The meeting of the National Security and Defense Council chaired by Poroshenko that took place after the court found the nationalization of the bank illegal is cited. It happened three days before the second round of the presidential election, accompanied by Poroshenko's appeal to the people about a possible default and economic crisis.

The following day the district court issued a statement: the government intervenes in the work of the court. With this statement, the Shevchenkivskyy District Court of Kyiv obliged the SBI to open proceedings against Poroshenko.

Two more facts, which are being investigated by the SBI on Poroshenko, concern the untimely appointment of judges to their posts and possible interference in the work of the Kyiv Court of Appeal.

Other Proceedings

Four other SBI proceedings include:

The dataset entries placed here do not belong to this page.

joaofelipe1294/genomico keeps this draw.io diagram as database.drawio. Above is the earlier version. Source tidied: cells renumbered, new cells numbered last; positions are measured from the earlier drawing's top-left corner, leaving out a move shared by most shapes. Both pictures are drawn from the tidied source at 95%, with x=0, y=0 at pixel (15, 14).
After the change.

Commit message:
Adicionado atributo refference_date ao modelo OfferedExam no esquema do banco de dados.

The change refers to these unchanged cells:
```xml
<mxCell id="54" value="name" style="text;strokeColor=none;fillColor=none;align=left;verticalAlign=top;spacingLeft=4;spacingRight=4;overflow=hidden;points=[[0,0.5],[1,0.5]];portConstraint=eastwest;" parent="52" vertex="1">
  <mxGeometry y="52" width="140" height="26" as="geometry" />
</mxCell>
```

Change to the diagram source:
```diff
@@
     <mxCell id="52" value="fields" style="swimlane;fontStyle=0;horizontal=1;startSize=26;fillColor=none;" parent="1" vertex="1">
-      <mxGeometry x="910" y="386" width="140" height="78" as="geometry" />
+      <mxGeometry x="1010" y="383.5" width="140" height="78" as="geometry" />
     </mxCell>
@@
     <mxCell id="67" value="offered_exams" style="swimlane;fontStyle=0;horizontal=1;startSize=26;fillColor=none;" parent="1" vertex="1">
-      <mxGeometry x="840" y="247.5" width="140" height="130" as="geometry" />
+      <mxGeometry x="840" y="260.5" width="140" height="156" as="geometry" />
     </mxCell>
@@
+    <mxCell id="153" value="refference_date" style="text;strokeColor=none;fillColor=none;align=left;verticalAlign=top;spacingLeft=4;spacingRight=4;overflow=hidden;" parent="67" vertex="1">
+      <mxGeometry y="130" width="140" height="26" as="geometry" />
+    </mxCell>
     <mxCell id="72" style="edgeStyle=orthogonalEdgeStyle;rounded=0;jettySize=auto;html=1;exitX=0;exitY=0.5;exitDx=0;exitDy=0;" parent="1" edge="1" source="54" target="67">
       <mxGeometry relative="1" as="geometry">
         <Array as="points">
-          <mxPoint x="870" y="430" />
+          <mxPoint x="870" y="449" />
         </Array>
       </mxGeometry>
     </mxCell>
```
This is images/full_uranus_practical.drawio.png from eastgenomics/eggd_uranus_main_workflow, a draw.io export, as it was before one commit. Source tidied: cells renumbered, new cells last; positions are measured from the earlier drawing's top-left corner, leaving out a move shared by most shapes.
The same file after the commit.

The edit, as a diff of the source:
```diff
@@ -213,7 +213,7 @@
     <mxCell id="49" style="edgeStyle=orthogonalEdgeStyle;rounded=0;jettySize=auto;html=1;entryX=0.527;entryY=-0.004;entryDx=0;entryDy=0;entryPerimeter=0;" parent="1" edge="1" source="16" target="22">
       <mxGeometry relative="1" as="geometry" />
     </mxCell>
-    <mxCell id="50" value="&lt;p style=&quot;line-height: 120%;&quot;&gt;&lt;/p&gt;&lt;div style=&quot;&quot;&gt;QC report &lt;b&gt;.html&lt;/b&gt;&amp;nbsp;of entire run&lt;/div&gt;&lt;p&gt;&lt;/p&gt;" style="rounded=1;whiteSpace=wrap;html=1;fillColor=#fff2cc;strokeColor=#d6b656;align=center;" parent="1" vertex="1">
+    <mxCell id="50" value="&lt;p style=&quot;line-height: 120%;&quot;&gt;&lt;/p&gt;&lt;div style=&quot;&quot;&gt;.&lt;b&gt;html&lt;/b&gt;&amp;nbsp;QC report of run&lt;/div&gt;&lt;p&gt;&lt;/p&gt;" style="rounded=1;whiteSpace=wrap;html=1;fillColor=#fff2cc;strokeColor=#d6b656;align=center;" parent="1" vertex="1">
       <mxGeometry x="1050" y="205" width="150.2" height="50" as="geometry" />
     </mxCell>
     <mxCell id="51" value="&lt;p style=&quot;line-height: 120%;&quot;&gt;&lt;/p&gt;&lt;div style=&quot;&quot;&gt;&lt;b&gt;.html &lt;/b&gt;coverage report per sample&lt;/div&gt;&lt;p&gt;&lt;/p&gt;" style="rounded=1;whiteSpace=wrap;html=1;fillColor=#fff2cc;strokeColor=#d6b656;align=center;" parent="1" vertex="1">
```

  • Parliament’s appointment of the Cabinet of Ministers headed by Volodymyr Groysman. The alleged crime is that then-Speaker of the Parliament Andriy Parubiy and President Poroshenko allegedly forged documents on the existence of a coalition in order to appoint officials to key positions. It was also Portnov’s statement that initiated the case.

  • Possible loss of material storage media. After taking office, acting Secretary of the NSDC Oleksandr Danylyuk announced that servers containing secret information had disappeared from the Presidential Administration's situational room. The equipment was subsequently found.

  • Possible violations in the cancellation of the orders of local administrations: land plot of 1,500 hectares was added to the state land bank.

  • Unlawful seizure of the Ivushka guest house belonging to the Ukrainian Society of the Blind. It is claimed that Poroshenko was allegedly trying to seize the property in the upmarket village Kozyn near the capital and attach the complex to the recreation center Chayka (“Seagull”) which belongs to the Roshen factory. For this purpose, he had allegedly used company OJSC Soyuz-Invest and further resold the property to various natural persons.